== WHAT THE TASK REQUIRES ==
Among the lines of the entries below, count those containing the word "begin" and answer with the number only.

== SOURCE INFORMATION ==
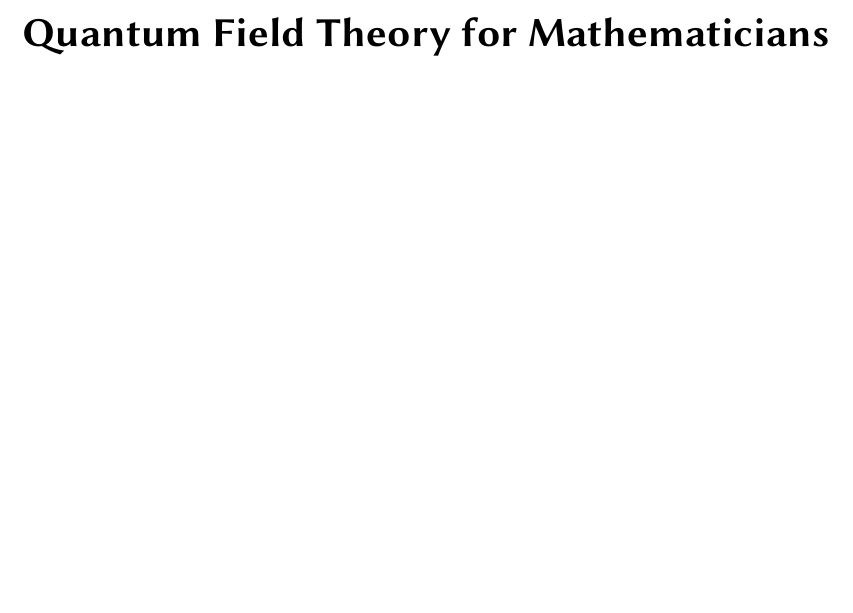
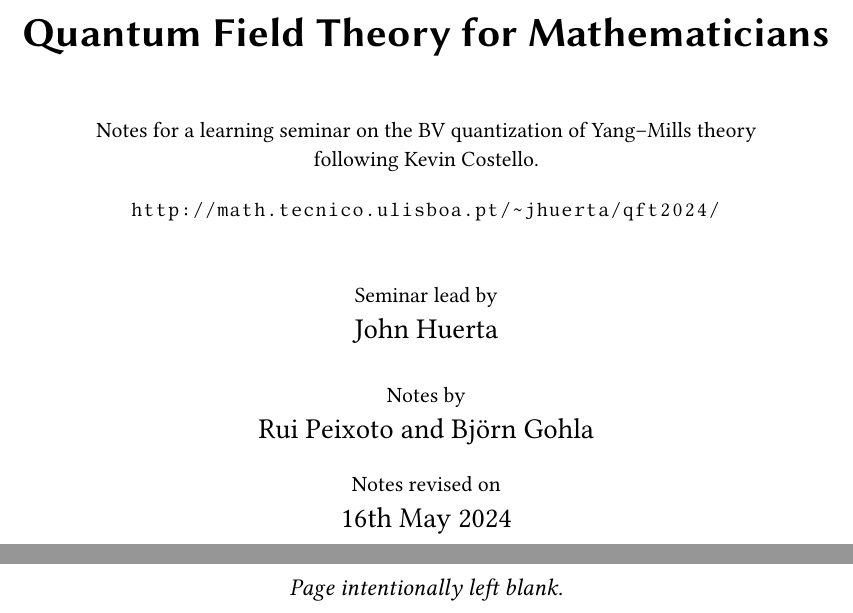
Before and after one commit to ruimp/qftmath, a LaTeX thesis (main.tex): part of page 1 of 18 before the commit and two parts of pages 1 and 2 of 19 after it, the two joined at a grey line, cut so that both start at the same text, the shorter picture padded with empty space. Compiled offline with XeLaTeX.

Commit message:
In main.tex:
* Added information to the title page (authorship, link to webpage).
* Included the date! The date is ESSENTIAL for a changing file!!!
* Other cosmetic changes, such as a blank page after the title page, and the removal of the page number from the same.

In lecture5.tex:

* Added the "measure" D\phi to the Feynman integral.
* Shortened the examples of spacetime M to one display equation.
* Used \dim M instead of \mathrm{dim} M, because this:
  a. gets the spacing right;
  b. makes the latex more readable.

In lecture6.tex:

* Fixed a huge error I (John Huerta) made in the lecture in the statement of the theorem on derivations due to Berezin-Leites: namely, the coefficients of the module of derivations is the whole algebra, not just the smooth functions! Oops!
* Demoted the theorem of Berezin-Leites to a proposition.

```diff
--- a/main.tex
+++ b/main.tex
@@ -31,7 +31,7 @@
 \tikzcdset{arrow style=tikz, diagrams={>={Straight Barb[scale=.8]}}}
 
 % ── Bibliography ──────────────────────────────────────────────────────
-\usepackage{hyperref}
+\usepackage[breaklinks=true,hidelinks]{hyperref}
 \usepackage[backend=biber, style=alphabetic]{biblatex}
 \addbibresource{library.bib}
 
@@ -64,6 +64,9 @@
 
 % ── Quotients ─────────────────────────────────────────────────────────
 \usepackage{faktor}
+
+% ── Date format ───────────────────────────────────────────────────────
+\usepackage[british]{datetime2}
 
 % ── Macros ────────────────────────────────────────────────────────────
 \newcommand{\Escr}{\mathscr{E}}
@@ -124,18 +127,41 @@
 \newcommand{\acts}{ \ \rotatebox[origin=c]{-90}{$\circlearrowright$} \ }
 
 % ── Title Page ────────────────────────────────────────────────────────
-\title{\sffamily\bfseries Quantum Field Theory for Mathematicians}
-\author{}
-\date{}
+\title{{\sffamily\bfseries Quantum Field Theory for Mathematicians}\\[1em]
+{\small Notes for a learning seminar on the BV quantization of Yang--Mills theory}\\[-0.5em]
+{\small following Kevin Costello.}\\
+{\small \url{http://math.tecnico.ulisboa.pt/~jhuerta/qft2024/}}
+}
+\author{
+\small{Seminar lead by}\\
+John Huerta\\[1em]
+\small{Notes by}\\
+Rui Peixoto and Björn Gohla
+}
+\date{
+{\small Notes revised on}\\
+\today}
 
 \begin{document}
+
 \maketitle
+\thispagestyle{empty}
 \firmlists
+
 
 % ── Setup tikz colors ─────────────────────────────────────────────────
 \input{colors.tex}
 
 % ── Content ───────────────────────────────────────────────────────────
+\newpage
+\thispagestyle{empty}
+\begin{vplace}[0.7]
+\begin{center}
+\emph{Page intentionally left blank.}
+\end{center}
+\end{vplace}
+\newpage
+
 \input{lecture1.tex}
 \input{lecture2.tex}
 \input{lecture3.tex}
```
Also changed, not shown: lecture5.tex (+5 -6 lines), lecture6.tex (+5 -5 lines), main.pdf, 1 other file.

== RESPONSE ==
3